Name: American Crow (Corvus brachyrhynchos)
Conservation Status: Least Concern (LE)
Description: A large passerine bird species of the family Corvidae. Although the American crow and the hooded crow are very similar in size, structure and behavior, their calls are different. The American crow, nevertheless, occupies the same role that the hooded crow does in Eurasia. From beak to tail, an American crow measures 40–50 cm (16–20 in), almost half of which is tail. Mass varies from about 300 to 600 g (11 to 21 oz). Males tend to be larger than females. The most usual call is CaaW!-CaaW!-CaaW!. The American crow is all black, with iridescent feathers. It looks much like other all-black corvids.
Distribution: It is a common bird found throughout much of North America. American crows are the New World counterpart to the carrion crow and the hooded crow.

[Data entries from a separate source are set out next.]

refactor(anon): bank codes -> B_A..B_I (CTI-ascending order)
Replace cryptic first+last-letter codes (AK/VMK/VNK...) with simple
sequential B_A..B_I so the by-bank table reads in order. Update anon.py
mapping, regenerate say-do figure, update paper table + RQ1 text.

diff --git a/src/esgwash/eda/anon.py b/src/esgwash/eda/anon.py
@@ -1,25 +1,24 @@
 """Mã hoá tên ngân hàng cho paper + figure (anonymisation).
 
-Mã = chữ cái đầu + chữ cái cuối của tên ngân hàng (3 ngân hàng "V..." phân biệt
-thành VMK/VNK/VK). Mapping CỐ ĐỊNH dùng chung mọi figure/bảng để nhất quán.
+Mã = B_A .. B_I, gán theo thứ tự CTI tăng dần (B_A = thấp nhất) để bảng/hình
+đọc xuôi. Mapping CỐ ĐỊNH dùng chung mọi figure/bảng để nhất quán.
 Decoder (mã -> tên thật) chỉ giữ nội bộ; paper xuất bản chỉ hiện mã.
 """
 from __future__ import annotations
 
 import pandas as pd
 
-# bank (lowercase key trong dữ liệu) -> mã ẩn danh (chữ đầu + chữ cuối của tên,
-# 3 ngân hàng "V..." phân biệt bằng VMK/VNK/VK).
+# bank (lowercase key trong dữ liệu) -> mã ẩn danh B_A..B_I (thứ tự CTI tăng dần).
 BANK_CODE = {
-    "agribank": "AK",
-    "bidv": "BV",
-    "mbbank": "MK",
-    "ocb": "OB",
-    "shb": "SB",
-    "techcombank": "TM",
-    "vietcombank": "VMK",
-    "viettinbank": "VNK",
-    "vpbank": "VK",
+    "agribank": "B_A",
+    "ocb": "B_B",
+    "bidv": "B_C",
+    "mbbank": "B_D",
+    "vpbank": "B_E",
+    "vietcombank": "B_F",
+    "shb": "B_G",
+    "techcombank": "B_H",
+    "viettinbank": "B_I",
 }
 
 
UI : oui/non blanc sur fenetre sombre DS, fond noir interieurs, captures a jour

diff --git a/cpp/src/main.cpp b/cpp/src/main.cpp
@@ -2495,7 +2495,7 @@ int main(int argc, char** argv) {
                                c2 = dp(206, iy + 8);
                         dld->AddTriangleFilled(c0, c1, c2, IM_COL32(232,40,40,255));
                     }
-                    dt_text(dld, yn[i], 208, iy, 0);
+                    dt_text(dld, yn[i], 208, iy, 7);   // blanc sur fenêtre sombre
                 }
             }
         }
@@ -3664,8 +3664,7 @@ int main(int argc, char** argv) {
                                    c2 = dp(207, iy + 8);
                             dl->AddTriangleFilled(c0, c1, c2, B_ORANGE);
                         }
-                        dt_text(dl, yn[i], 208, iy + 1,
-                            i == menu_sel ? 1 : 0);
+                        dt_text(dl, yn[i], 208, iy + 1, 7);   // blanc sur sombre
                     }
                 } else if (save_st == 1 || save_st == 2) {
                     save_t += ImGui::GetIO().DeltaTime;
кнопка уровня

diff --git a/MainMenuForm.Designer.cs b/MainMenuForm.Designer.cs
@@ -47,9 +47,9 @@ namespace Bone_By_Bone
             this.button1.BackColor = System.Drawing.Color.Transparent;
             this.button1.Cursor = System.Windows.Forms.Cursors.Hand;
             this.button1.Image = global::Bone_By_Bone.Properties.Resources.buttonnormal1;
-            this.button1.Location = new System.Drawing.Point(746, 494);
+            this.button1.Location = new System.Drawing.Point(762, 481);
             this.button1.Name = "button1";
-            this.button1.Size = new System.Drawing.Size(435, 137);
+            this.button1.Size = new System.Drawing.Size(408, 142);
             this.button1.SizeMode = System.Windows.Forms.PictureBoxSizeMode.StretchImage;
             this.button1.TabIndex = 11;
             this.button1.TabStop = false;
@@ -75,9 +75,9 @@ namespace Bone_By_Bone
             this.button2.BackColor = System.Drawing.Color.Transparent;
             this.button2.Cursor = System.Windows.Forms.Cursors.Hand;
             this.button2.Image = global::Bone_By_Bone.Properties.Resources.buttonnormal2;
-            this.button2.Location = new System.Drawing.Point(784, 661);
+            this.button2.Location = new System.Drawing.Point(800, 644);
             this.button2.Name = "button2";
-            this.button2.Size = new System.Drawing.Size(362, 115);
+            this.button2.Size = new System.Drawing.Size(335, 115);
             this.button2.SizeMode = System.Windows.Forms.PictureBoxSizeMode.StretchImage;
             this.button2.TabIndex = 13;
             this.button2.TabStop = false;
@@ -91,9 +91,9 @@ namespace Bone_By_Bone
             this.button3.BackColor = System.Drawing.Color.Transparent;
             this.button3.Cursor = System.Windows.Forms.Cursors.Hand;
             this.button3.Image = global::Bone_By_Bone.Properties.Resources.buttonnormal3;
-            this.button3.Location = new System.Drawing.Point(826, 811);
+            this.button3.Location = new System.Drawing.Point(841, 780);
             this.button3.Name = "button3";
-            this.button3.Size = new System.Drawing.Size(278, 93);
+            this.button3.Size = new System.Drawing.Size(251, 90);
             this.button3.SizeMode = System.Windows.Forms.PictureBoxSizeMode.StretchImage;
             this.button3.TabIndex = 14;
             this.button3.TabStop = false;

Diet: It will feed on invertebrates of all types, carrion, scraps of human food, seeds, eggs and nestlings, stranded fish on the shore and various grains. American crows are active hunters and will prey on mice, frogs, and other small animals. In winter and autumn, the diet of American crows is more dependent on nuts and acorns.
Dymadex's blogs on birds, also known as Aves or avian dinosaurs. They are a group of endothermic vertebrates, characterized by feathers, toothless beaked jaws, the laying of hard-shelled eggs, a high metabolic rate, a four-chambered heart, and a strong yet lightweight skeleton.